03 October, 2023
Current News, by George Heynes
The Secretary of State for Energy Security and Net Zero has deemed the Morocco-UK Power Project, headed by Xlinks, as a Nationally Significant Infrastructure Project (NSIP).
The Xlinks project aims to connect the UK to a 10.5GW facility of solar and wind farms in Morocco using subsea high-voltage direct current (HVDC) cables. The site will also include 5GW/20GWh of battery energy storage.
In total, the export potential of the project is 3.6GW and, upon completion in 2030, it could supply 8% of the UK’s electricity needs.
The subsea megaproject is expected to cost in the region of £18 billion and previously received funding from TAQA, one of the largest listed integrated utility companies in the Middle East and North Africa region, and Octopus Energy.
The confirmation that the project is an NSIP means Xlinks will need to carry out further consultation with local authorities, statutory bodies and the community before applying to the Secretary of State for Energy Security and Net Zero for planning permission. Xlinks confirmed that this consultation is expected to take place early next year.
It is worth noting that the UK government is currently reforming the NSIP process in a bid to make it “better, faster, greener, fairer and more resilient by 2025”. Consultation on this opened on the 25 July and closed on 19 September 2023.

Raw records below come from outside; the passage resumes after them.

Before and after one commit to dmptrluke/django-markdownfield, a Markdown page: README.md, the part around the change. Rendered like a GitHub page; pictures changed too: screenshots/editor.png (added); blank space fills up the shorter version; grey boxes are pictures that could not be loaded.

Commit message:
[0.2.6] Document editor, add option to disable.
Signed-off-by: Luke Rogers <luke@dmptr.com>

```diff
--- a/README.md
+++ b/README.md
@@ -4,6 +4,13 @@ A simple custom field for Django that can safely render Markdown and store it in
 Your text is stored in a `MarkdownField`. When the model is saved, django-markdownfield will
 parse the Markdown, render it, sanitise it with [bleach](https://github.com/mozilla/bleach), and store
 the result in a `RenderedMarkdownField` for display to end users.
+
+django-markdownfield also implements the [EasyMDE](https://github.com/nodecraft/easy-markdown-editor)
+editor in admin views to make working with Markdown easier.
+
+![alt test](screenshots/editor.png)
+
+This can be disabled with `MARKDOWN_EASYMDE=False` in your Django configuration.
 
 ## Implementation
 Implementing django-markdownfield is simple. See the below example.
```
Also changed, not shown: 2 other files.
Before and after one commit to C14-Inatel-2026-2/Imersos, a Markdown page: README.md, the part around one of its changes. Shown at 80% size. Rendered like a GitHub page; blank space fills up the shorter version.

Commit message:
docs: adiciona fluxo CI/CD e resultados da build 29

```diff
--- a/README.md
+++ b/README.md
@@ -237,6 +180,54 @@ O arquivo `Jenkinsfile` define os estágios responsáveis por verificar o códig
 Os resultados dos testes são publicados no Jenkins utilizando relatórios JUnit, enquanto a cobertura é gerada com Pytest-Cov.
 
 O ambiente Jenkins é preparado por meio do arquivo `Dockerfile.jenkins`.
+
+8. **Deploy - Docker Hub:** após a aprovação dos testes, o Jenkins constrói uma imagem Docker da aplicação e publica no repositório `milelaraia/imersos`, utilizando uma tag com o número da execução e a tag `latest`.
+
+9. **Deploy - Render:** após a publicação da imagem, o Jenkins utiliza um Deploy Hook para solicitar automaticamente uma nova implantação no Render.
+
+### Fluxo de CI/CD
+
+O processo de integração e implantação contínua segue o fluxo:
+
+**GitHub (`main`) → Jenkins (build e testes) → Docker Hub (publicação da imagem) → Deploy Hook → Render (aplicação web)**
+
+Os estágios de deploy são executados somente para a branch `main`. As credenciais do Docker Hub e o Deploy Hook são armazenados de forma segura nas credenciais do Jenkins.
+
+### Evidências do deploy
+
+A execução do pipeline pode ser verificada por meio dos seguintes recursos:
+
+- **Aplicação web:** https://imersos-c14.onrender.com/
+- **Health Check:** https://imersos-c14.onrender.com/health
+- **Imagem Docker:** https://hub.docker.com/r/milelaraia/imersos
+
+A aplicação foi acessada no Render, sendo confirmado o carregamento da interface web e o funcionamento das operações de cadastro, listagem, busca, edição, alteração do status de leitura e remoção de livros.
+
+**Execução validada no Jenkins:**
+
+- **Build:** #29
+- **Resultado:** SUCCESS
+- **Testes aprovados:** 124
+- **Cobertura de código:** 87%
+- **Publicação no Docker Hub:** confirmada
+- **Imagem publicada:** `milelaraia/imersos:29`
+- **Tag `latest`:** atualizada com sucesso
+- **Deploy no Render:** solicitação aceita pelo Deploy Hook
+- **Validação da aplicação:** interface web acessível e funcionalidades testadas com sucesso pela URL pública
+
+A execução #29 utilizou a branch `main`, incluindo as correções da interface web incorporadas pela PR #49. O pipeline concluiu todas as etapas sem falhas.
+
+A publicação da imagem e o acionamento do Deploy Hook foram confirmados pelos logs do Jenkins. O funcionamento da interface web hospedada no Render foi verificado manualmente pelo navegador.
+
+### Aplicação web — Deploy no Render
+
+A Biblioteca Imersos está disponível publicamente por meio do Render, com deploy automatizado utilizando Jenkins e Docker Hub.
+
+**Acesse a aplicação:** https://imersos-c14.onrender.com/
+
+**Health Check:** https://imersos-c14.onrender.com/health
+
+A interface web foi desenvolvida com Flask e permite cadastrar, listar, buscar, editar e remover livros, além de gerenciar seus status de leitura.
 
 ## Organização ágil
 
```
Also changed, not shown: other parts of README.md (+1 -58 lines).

Simon Morrish, CEO, Xlinks said: “This is a major milestone for our project, which provides certainty and clarity over the legal process and timescales for consenting the project. The decision reflects the real difference that our project can make to the country’s climate commitments and energy security.
“Our next step will be to consult further with the community to meet the requirements of the Planning Act 2008. We are looking forward to another opportunity to discuss our proposals with people living in the area and will share more details of this later in the year.”
Xlinks’ project being recognised as an NSIP has been welcomed by a number of organisations in the energy industry. Pro-growth campaign group Britian Remade hailed the news as “the kind of innovative clean energy development that the government should be getting behind” but cautioned that it must not be delayed.
Sam Richards, founder and campaign director of Britain Remade, said: “The XLinks project is the kind of innovative clean energy development that the government should be getting behind. Not only will it help cut our dependence on expensive foreign gas, but it will also play an important role in Britain becoming energy secure.
“This first of its kind project has the potential to power over 7 million homes by 2030 with clean, renewable energy. It will also create thousands of well-paid jobs here in Britain manufacturing the cables that will link us with Morocco.
“Now that the project has been designated as a project of national significance by the Secretary of State, it is essential that it does not become a victim of the red tape and bureaucratic turmoil that blights so many clean energy projects in Britain.”
Richards concluded: “Far too often the clean energy infrastructure we need to achieve net zero is held up by dither and delay by government and spurious legal challenges. Until we overhaul the planning system a cloud of uncertainty will hang over every clean energy project.”
In 2021, Current± caught up with Xlinks’ CEO Simon Morrish to discuss how the project is an “overwhelmingly compelling solution” to the UK’s need for baseload power.